For every entry below, give an exact repeat and leave out the pictures.

********

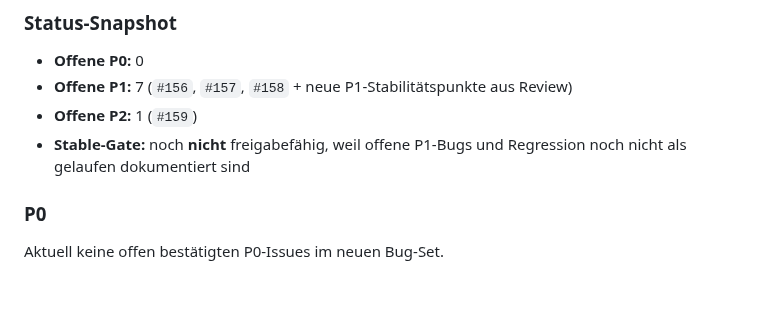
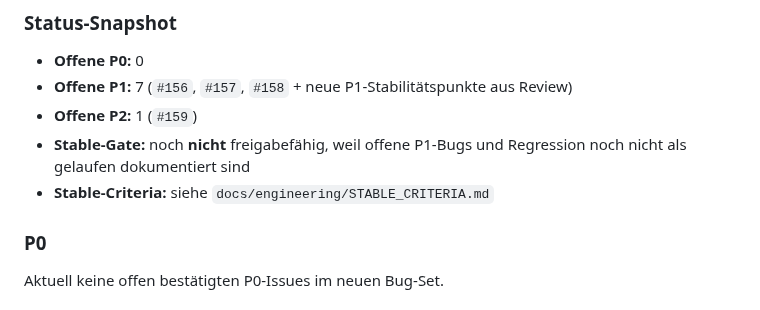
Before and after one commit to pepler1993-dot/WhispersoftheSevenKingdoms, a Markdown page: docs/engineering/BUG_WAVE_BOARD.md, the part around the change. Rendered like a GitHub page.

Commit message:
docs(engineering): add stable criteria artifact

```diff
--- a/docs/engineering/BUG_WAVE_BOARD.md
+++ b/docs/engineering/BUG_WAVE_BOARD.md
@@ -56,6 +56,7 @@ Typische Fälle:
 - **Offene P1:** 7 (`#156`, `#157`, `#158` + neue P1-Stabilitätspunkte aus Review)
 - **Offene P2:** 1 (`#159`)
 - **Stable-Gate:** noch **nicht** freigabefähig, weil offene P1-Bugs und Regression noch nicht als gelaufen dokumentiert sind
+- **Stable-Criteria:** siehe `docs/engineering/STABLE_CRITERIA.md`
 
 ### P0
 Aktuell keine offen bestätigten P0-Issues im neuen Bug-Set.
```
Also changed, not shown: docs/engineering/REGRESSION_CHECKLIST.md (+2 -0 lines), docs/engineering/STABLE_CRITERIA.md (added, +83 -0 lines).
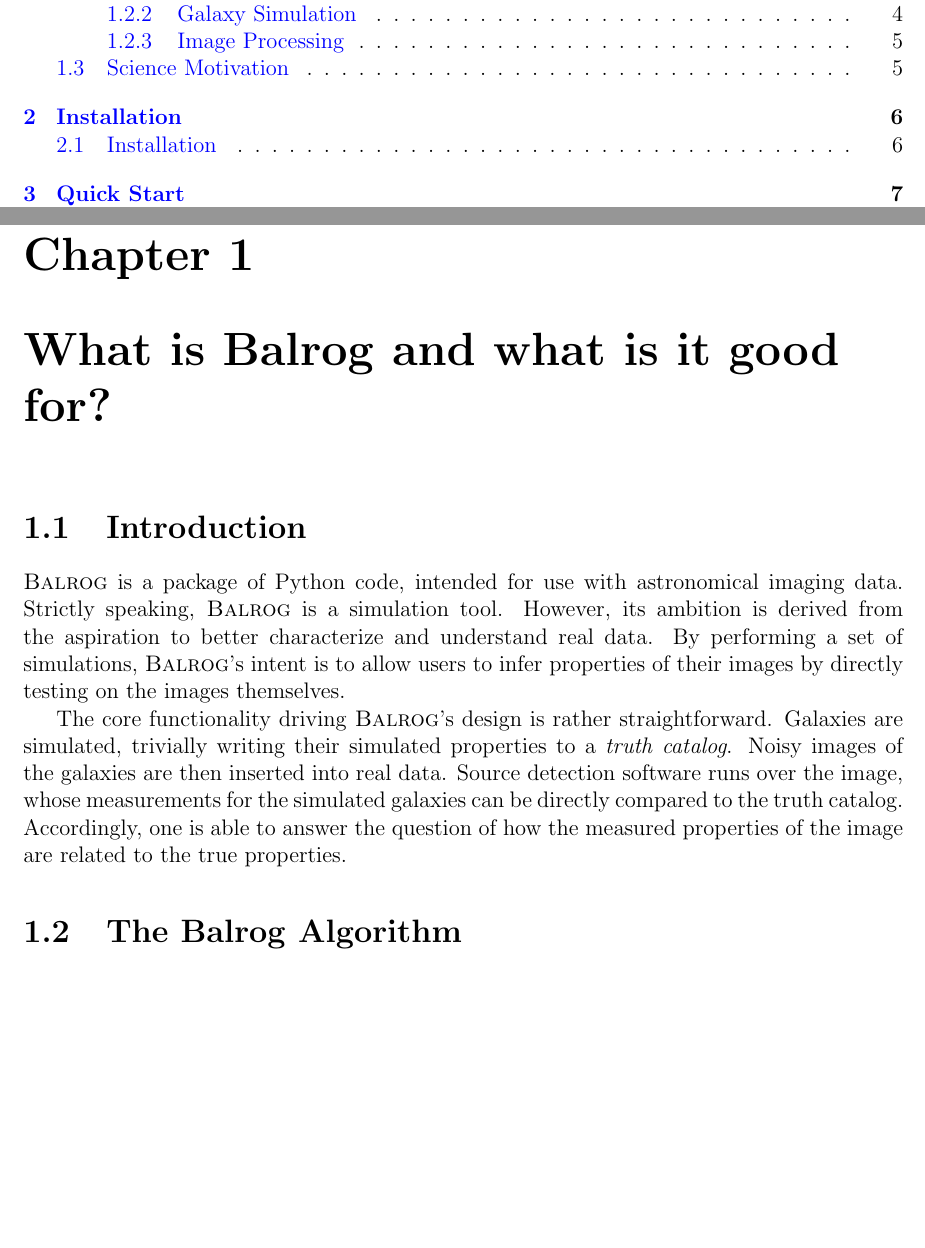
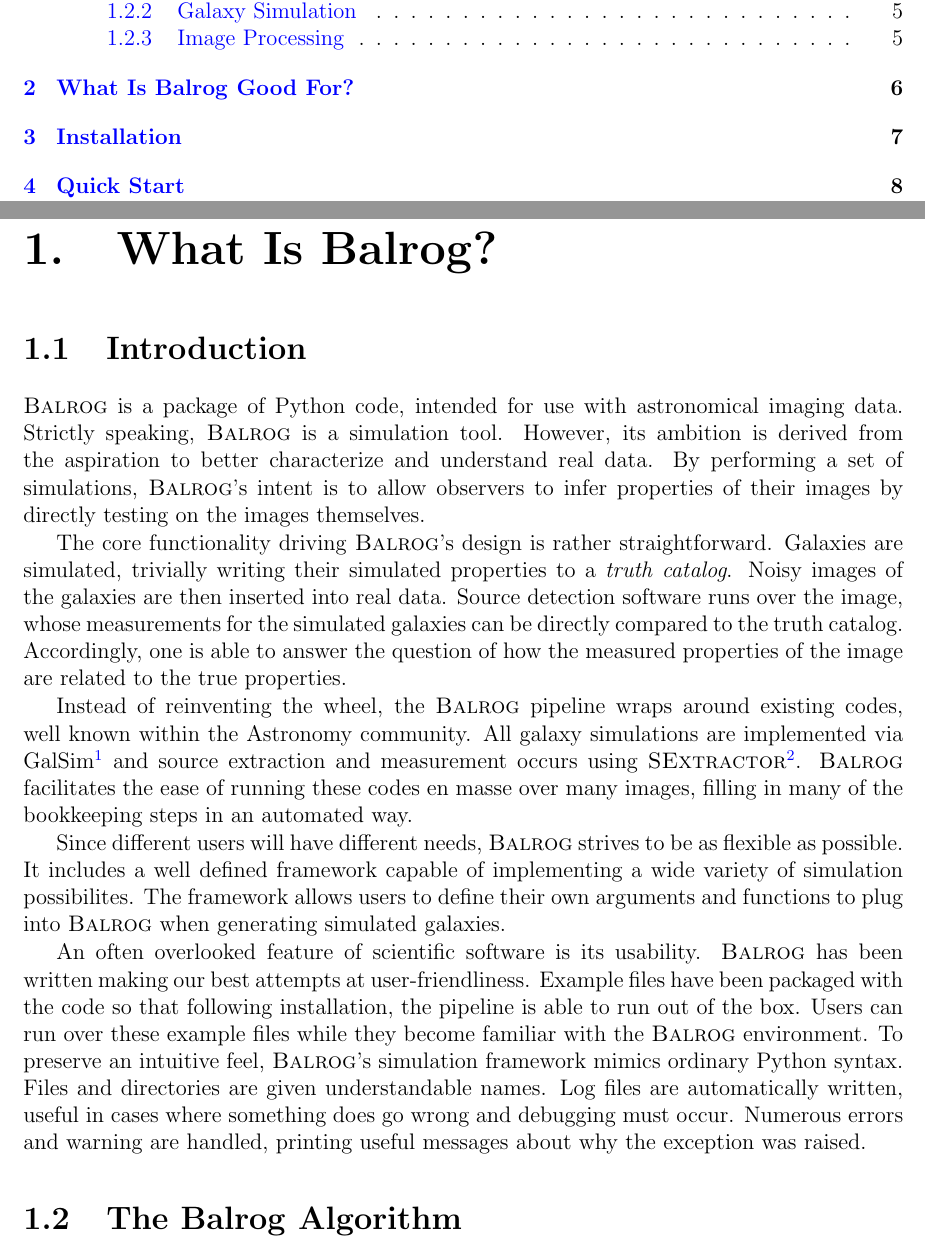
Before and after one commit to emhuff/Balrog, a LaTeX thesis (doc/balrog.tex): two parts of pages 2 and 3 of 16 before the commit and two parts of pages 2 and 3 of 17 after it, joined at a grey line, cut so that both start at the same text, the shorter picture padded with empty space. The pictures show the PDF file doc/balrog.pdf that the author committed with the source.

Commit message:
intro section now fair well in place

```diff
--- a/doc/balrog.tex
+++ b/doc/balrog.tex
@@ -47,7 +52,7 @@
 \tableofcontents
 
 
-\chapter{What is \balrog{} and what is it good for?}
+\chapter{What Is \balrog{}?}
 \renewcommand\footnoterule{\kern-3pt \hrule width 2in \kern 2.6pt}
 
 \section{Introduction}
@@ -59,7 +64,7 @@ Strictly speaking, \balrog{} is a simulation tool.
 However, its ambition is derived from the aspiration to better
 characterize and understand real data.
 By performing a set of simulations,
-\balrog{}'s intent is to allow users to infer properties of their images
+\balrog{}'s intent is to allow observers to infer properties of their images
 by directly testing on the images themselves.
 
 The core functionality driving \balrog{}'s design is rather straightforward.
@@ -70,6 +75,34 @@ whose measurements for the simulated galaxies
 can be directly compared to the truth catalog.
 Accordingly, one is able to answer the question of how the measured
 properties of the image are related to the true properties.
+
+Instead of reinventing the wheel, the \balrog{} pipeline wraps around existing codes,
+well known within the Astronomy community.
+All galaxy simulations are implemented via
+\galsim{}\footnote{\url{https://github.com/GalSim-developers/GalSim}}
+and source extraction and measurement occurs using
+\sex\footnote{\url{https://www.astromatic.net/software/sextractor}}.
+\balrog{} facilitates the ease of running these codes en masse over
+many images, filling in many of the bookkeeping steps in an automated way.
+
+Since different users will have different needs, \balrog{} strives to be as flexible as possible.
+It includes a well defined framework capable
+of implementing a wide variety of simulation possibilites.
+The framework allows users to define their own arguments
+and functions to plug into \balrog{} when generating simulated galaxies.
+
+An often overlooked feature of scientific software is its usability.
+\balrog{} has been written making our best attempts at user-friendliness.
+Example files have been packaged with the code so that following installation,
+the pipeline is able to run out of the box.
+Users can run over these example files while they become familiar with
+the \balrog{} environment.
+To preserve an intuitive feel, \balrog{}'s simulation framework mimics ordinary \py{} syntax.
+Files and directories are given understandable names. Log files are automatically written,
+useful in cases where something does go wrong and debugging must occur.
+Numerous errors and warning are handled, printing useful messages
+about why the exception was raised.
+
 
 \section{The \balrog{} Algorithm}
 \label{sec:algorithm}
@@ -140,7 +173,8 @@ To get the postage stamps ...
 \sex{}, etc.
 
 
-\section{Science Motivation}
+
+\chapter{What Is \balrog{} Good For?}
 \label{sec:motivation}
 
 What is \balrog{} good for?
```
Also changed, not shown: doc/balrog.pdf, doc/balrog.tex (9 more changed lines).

********

## Response for this exercise
Before and after one commit to pepler1993-dot/WhispersoftheSevenKingdoms, a Markdown page: docs/engineering/BUG_WAVE_BOARD.md, the part around the change. Rendered like a GitHub page.

Commit message:
docs(engineering): add stable criteria artifact

```diff
--- a/docs/engineering/BUG_WAVE_BOARD.md
+++ b/docs/engineering/BUG_WAVE_BOARD.md
@@ -56,6 +56,7 @@ Typische Fälle:
 - **Offene P1:** 7 (`#156`, `#157`, `#158` + neue P1-Stabilitätspunkte aus Review)
 - **Offene P2:** 1 (`#159`)
 - **Stable-Gate:** noch **nicht** freigabefähig, weil offene P1-Bugs und Regression noch nicht als gelaufen dokumentiert sind
+- **Stable-Criteria:** siehe `docs/engineering/STABLE_CRITERIA.md`
 
 ### P0
 Aktuell keine offen bestätigten P0-Issues im neuen Bug-Set.
```
Also changed, not shown: docs/engineering/REGRESSION_CHECKLIST.md (+2 -0 lines), docs/engineering/STABLE_CRITERIA.md (added, +83 -0 lines).
Before and after one commit to emhuff/Balrog, a LaTeX thesis (doc/balrog.tex): two parts of pages 2 and 3 of 16 before the commit and two parts of pages 2 and 3 of 17 after it, joined at a grey line, cut so that both start at the same text, the shorter picture padded with empty space. The pictures show the PDF file doc/balrog.pdf that the author committed with the source.

Commit message:
intro section now fair well in place

```diff
--- a/doc/balrog.tex
+++ b/doc/balrog.tex
@@ -47,7 +52,7 @@
 \tableofcontents
 
 
-\chapter{What is \balrog{} and what is it good for?}
+\chapter{What Is \balrog{}?}
 \renewcommand\footnoterule{\kern-3pt \hrule width 2in \kern 2.6pt}
 
 \section{Introduction}
@@ -59,7 +64,7 @@ Strictly speaking, \balrog{} is a simulation tool.
 However, its ambition is derived from the aspiration to better
 characterize and understand real data.
 By performing a set of simulations,
-\balrog{}'s intent is to allow users to infer properties of their images
+\balrog{}'s intent is to allow observers to infer properties of their images
 by directly testing on the images themselves.
 
 The core functionality driving \balrog{}'s design is rather straightforward.
@@ -70,6 +75,34 @@ whose measurements for the simulated galaxies
 can be directly compared to the truth catalog.
 Accordingly, one is able to answer the question of how the measured
 properties of the image are related to the true properties.
+
+Instead of reinventing the wheel, the \balrog{} pipeline wraps around existing codes,
+well known within the Astronomy community.
+All galaxy simulations are implemented via
+\galsim{}\footnote{\url{https://github.com/GalSim-developers/GalSim}}
+and source extraction and measurement occurs using
+\sex\footnote{\url{https://www.astromatic.net/software/sextractor}}.
+\balrog{} facilitates the ease of running these codes en masse over
+many images, filling in many of the bookkeeping steps in an automated way.
+
+Since different users will have different needs, \balrog{} strives to be as flexible as possible.
+It includes a well defined framework capable
+of implementing a wide variety of simulation possibilites.
+The framework allows users to define their own arguments
+and functions to plug into \balrog{} when generating simulated galaxies.
+
+An often overlooked feature of scientific software is its usability.
+\balrog{} has been written making our best attempts at user-friendliness.
+Example files have been packaged with the code so that following installation,
+the pipeline is able to run out of the box.
+Users can run over these example files while they become familiar with
+the \balrog{} environment.
+To preserve an intuitive feel, \balrog{}'s simulation framework mimics ordinary \py{} syntax.
+Files and directories are given understandable names. Log files are automatically written,
+useful in cases where something does go wrong and debugging must occur.
+Numerous errors and warning are handled, printing useful messages
+about why the exception was raised.
+
 
 \section{The \balrog{} Algorithm}
 \label{sec:algorithm}
@@ -140,7 +173,8 @@ To get the postage stamps ...
 \sex{}, etc.
 
 
-\section{Science Motivation}
+
+\chapter{What Is \balrog{} Good For?}
 \label{sec:motivation}
 
 What is \balrog{} good for?
```
Also changed, not shown: doc/balrog.pdf, doc/balrog.tex (9 more changed lines).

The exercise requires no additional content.